In an interview with Radar Online, an unnamed informer at Otisville explained to the gossip publication that none of McFarland’s prisoners like him, due to the perception that the 27-year-old businessman acts like a “pompous a**hole” behind bars.
“He tries to buy respect from people by being flashy with his money,” the source claimed. “He calls the inmates that he hires to do his work for him his ‘groupies.'”
As related in a January report from Paste that referred to McFarland as the “patron saint of millennial con men,” Fyre Festival gained so much infamy in 2017 that it inspired competing documentaries from Netflix and Hulu, both of which detailed how the event failed to live up to its massive hype. Despite how Fyre’s organizers invited a host of celebrity influencers to the music festival and allegedly promised lavish accommodations, gourmet meals, and other amenities, those who flew to the Bahamas for the event were forced to spend their first night in FEMA disaster relief tents and subsist on cheese sandwiches, despite paying thousands of dollars just to be there.
Be wary of employers who prey on your commitment to work and colleagues who use manipulative language about team and family, as Billy McFarland once did, according to the new Netflix documentary ”Fyre." https://t.co/yiLrn36Nhz— HuffPost (@HuffPost) January 29, 2019
Given the above complaints and others that were detailed in the Netflix and Hulu documentaries, Radar Online’s source claimed that McFarland has yet to show any remorse or take ownership for what had happened.
“Billy thinks that he should not even be there, and he has said this to everyone who wants to listen to him ramble,” the source alleged.
“He tells people inside Otisville that the islanders and the people purchasing the tickets should have educated themselves more in order to see the writing on the wall.”
As further claimed by Radar’s insider within Otisville, McFarland has received a lot of fan mail in the four months he has been incarcerated, but chooses not to open the letters, instead referring to the stacks of unread letters as “fan mail.” Additionally, the source referenced the two documentaries from last month, accusing McFarland of not being able to keep quiet about them and suggesting that Otisville will be airing the Netflix documentary for all the inmates to see.

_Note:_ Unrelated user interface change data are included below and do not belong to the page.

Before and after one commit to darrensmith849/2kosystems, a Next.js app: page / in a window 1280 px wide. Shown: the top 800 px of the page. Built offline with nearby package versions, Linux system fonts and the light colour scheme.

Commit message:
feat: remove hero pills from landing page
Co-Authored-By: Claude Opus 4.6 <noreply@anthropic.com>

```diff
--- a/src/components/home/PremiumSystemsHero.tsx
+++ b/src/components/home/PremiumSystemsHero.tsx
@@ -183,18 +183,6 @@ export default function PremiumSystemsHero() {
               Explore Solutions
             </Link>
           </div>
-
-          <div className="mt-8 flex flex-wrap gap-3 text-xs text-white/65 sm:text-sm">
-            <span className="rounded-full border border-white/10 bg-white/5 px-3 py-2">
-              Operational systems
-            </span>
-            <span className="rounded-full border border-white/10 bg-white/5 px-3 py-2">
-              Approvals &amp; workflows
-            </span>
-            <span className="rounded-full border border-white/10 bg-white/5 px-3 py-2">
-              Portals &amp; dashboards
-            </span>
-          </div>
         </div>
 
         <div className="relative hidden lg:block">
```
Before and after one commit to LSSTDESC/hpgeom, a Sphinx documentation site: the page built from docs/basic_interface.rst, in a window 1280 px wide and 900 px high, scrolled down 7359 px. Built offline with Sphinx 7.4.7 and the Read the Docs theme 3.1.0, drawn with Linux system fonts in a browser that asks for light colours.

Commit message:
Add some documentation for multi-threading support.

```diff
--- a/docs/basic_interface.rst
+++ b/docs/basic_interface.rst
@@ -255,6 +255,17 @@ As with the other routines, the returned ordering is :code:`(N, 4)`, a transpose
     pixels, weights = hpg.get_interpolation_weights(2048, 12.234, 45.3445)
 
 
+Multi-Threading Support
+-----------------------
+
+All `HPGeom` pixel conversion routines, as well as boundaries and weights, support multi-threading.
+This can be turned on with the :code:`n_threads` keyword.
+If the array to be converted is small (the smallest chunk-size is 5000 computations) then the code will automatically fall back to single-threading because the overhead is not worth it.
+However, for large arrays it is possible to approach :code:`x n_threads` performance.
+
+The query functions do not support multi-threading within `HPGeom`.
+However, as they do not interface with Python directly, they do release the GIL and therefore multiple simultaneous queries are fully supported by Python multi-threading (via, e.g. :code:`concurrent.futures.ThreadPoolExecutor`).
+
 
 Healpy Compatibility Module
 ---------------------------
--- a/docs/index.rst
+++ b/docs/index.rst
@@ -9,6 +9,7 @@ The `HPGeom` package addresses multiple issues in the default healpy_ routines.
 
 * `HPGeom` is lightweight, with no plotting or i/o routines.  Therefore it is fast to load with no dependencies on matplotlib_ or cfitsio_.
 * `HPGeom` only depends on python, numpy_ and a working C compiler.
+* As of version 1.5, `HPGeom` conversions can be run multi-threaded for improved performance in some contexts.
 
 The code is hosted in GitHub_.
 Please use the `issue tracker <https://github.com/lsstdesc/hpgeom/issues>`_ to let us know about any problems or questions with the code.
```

“He craves attention from the high-end social life and is addicted to that more than he is addicted to his money.”
The above accusations against Billy McFarland’s character are nothing new, as Vulture wrote in October that prosecutors at the Fyre Festival organizer’s trial once recommended a sentence of 15 to 20 years in prison due to his “lack of remorse” and inability to accept responsibility for his actions. Furthermore, Paste’s report on McFarland accused him of “[lying] compulsively” and cooking up new lies on the spot when Hulu interviewed him for its Fyre Fraud documentary.